My Dad and Old Cars
Some people bring home stray dogs. My father brings home stray cars. He gets emotionally attached and eventually puts them on life support. This keeps them viable long beyond the time other family members vote to pull the plug. He drives a 1968 VW van that chugs along on its third rebuilt engine. My big brother vows to bury dad in it. The 1971 VW Bug that he used for fifteen years is still operable, but since a teenager's foot went through the rusted floorboards to the street below, it's been relegated to the retirement home: his driveway. He continues paying on the life insurance policy but he has signed a "Do Not Resuscitate" waiver.
My father went off to college in a 1931 Model A Ford. In the back seat of that car, on an old country road, I made love for the first time. Now it sits under a blue parachute in the driveway. Mice breed in the upholstery and the ceiling fabric hangs in shreds, but my father is convinced the car will awaken from its coma and live to cruise again.

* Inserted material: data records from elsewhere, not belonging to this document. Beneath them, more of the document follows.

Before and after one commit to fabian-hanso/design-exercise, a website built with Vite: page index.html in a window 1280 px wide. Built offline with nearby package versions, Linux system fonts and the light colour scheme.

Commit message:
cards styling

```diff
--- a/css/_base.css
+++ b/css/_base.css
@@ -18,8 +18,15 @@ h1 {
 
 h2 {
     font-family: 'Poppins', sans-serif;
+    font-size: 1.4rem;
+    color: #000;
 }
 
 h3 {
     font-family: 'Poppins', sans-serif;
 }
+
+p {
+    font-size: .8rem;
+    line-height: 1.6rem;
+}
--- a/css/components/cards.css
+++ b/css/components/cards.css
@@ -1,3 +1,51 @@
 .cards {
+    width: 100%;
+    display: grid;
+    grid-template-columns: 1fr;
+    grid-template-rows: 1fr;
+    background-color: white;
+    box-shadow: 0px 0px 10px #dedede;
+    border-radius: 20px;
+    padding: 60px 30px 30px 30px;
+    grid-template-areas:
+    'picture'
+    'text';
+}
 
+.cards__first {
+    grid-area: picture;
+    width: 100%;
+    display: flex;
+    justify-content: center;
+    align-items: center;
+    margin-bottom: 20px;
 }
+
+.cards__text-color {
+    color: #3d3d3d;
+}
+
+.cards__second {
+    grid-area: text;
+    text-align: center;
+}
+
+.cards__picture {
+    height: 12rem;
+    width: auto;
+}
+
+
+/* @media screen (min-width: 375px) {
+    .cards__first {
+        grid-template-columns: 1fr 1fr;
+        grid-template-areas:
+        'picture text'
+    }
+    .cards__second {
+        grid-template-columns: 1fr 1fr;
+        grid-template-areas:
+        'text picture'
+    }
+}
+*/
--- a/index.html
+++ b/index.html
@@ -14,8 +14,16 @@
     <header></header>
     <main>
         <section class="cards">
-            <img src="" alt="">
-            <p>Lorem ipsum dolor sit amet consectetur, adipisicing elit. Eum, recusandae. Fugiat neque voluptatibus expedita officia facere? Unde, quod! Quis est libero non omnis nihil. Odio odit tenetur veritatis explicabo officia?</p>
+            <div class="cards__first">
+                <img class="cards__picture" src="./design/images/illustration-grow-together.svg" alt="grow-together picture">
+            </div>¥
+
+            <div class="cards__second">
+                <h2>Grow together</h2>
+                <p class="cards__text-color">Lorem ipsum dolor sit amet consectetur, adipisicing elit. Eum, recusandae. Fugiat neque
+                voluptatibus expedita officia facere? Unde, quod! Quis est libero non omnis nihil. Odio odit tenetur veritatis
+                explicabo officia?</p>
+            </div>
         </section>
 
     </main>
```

A 1960 Plymouth Valiant that drove like a tank and sounded like a B-52 suffered sudden paralysis one car-pooling morning when both front wheels turned at right angles to the frame of the car, bringing it to a sudden and permanent halt. Unwilling to assign the car to a nameless grave in Potter's Field, my father paid to have it hauled to a vocational school. Prince Valiant became a vehicular cadaver; the old thing may even have become an organ donor.
We don't buy new cars. According to my dad, "You never know what might go wrong with a new car, and you could get a lemon."
I say, "But we know even less about a used car. People don't sell their cars when everything's fine. They sell them when things start going wrong."
But does he listen? Nooooo.
It's a long story, but someone died and my dad fell heir to his Peugeot. The car had potential, and it was twelve years younger than any of the other cars, a veritable juvenile. During the protracted terminal illness of its previous owner, the Peugeot spent two years in steadfast curbside vigil. When it became my dads, he hauled it to a good doctor and spent a lot of money on a rehab program.
There were only two qualities that were consistent about that car, other than its consistently lousy attitude. Its seats were comfortable, and it stopped when I braked. That car had a genetic flaw or an incurable virus manifested by many perplexing symptoms.
The sunroof leaked. During a rainstorm, a slow drip of frigid water moistened the top of my head. Even after several expensive operations, rainwater collected in the channels if the car stood parked during the storm. Perhaps a day later as I turned right, half a cup of water landed on my head. The solution was to make only left-hand turns so the water spilled into the lap of my passenger. When it rained, I drove with a towel on my head. I kept a few extras in the trunk for passengers. ...